RP: Our relations are steadily developing, and we seek to improve them after the US ambassador was ejected from Ecuador last year. We have a new ambassador now; he arrived just a few weeks ago. We think our relations with the United States can improve, and that is our goal.
We are working to schedule a meeting where we could discuss our bilateral ties. We hope they will improve. There certainly was a setback, when neither the US nor Ecuador had ambassadors in their respective capitals.
We believe that the situation with Julian Assange will not lead to any kind of disruption in our relations, because it was the United States that said it was a problem between Britain and Ecuador. There are really no grounds for our relations to sour.
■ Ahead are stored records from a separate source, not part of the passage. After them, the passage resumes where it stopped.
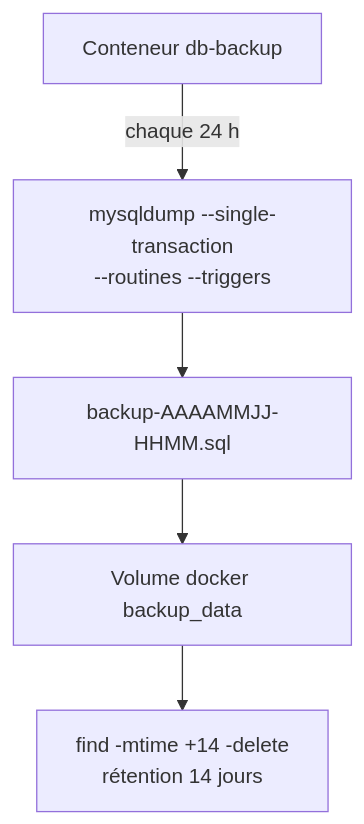
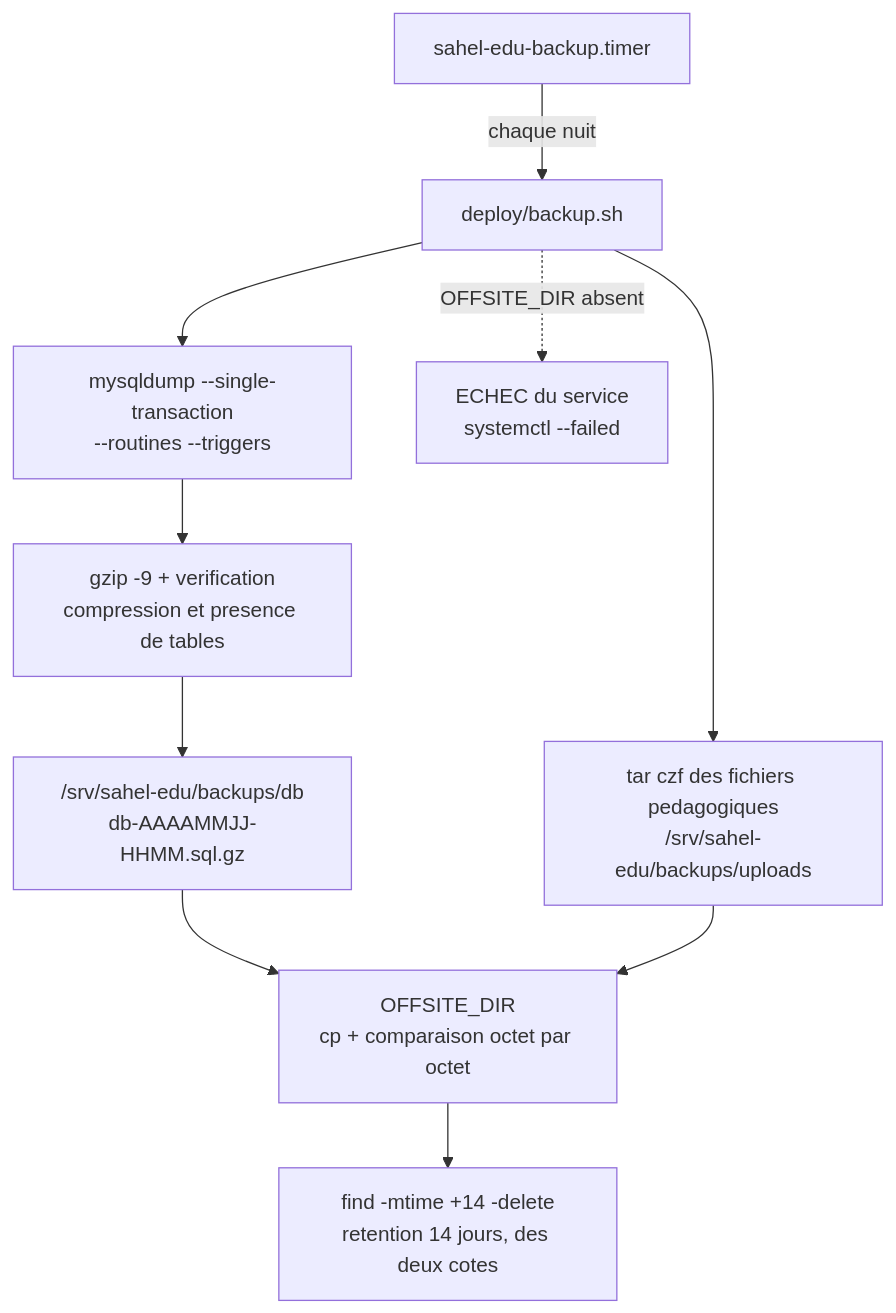
One commit to Harouna223/school-management-system changed the fifth of 5 diagrams in docs/DIAGRAMMES.md. Above: the diagram before and after it, drawn with Mermaid. The commit also changed other lines of this file and 8 other files, not shown here.

````diff
--- a/docs/DIAGRAMMES.md
+++ b/docs/DIAGRAMMES.md
@@ -120,7 +123,12 @@
 ```mermaid
 flowchart TD
-  BK[Conteneur db-backup] -->|chaque 24 h| D[mysqldump --single-transaction\n--routines --triggers]
-  D --> F1[backup-AAAAMMJJ-HHMM.sql]
-  F1 --> V[Volume docker backup_data]
-  V --> R[find -mtime +14 -delete\nrétention 14 jours]
+  T[sahel-edu-backup.timer] -->|chaque nuit| S[deploy/backup.sh]
+  S --> D[mysqldump --single-transaction\n--routines --triggers]
+  D --> G[gzip -9 + verification\ncompression et presence de tables]
+  G --> L["/srv/sahel-edu/backups/db\ndb-AAAAMMJJ-HHMM.sql.gz"]
+  S --> U["tar czf des fichiers pedagogiques\n/srv/sahel-edu/backups/uploads"]
+  L --> O[OFFSITE_DIR\ncp + comparaison octet par octet]
+  U --> O
+  O --> R[find -mtime +14 -delete\nretention 14 jours, des deux cotes]
+  S -.->|OFFSITE_DIR absent| E[ECHEC du service\nsystemctl --failed]
 ```
````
RT: By giving asylum to Julian Assange, what kind of message is the government of Ecuador trying to send? Does that mean that Ecuador will now play a leading role in the debate over the mission of the media and freedom of speech in today’s world?
RP: One of the key principles we relied on when granting asylum to Julian Assange is of course the freedom of speech. Julian Assange is a global icon of freedom of speech, but there are some countries looking to stall his activities, restrict his freedom and even gag him.
We want to make it clear that our decision was aimed at defending freedom of speech and the right to life, the right against arbitrary arrest, the right to asylum from persecution – the humanitarian law applied by all countries. It’s not our whim, the right to asylum is set forth by the Universal Declaration of Human Rights – anyone who is persecuted has the right to seek asylum in another country, and it is up to that country to either give it to him or not.
Ecuador is an active advocate of these principles, which are part of international law. We didn’t make that decision for any political gains or to score points ahead of the elections, as some journalists assumed. We made it because there are principles out there that need to be protected. Ecuador will continue to protect them, despite international media campaigns.
Today, Ecuadorian media, large national media corporations in particular, no longer enjoy the power they illegally used to exert for quite a long time. They are losing it. Previously, even a minor media campaign was enough to sway public opinion, to dismiss and appoint ministers and make people elect the kind of presidents they needed. Many national media have the support of transnational corporations that they call the defenders of freedom of speech. We think they only defend the freedom of companies and not the freedom of speech.
Freedom of speech stands above them, it’s about making the media being genuinely democratic, ensuring that everyone enjoys freedom of speech. This is the agenda of the Ecuadorian government at the moment.
RT: Is there anything you would like to add?
RP: We want to make sure that the threats by the UK are exposed and become known to the public. The UK needs to realize that it’s made a mistake and it should fix it. The best way would be to admit that this has been a grave mistake and resolve the tense situation that emerged between the UK and Ecuador, and also other countries of Latin America. The UK can resolve it by giving Mr Assange safe passage so that he can continue to practice his right to the freedom of speech, the right that the UK says it respects so much.
RT: Thank you for the interview.
RP: Thank you.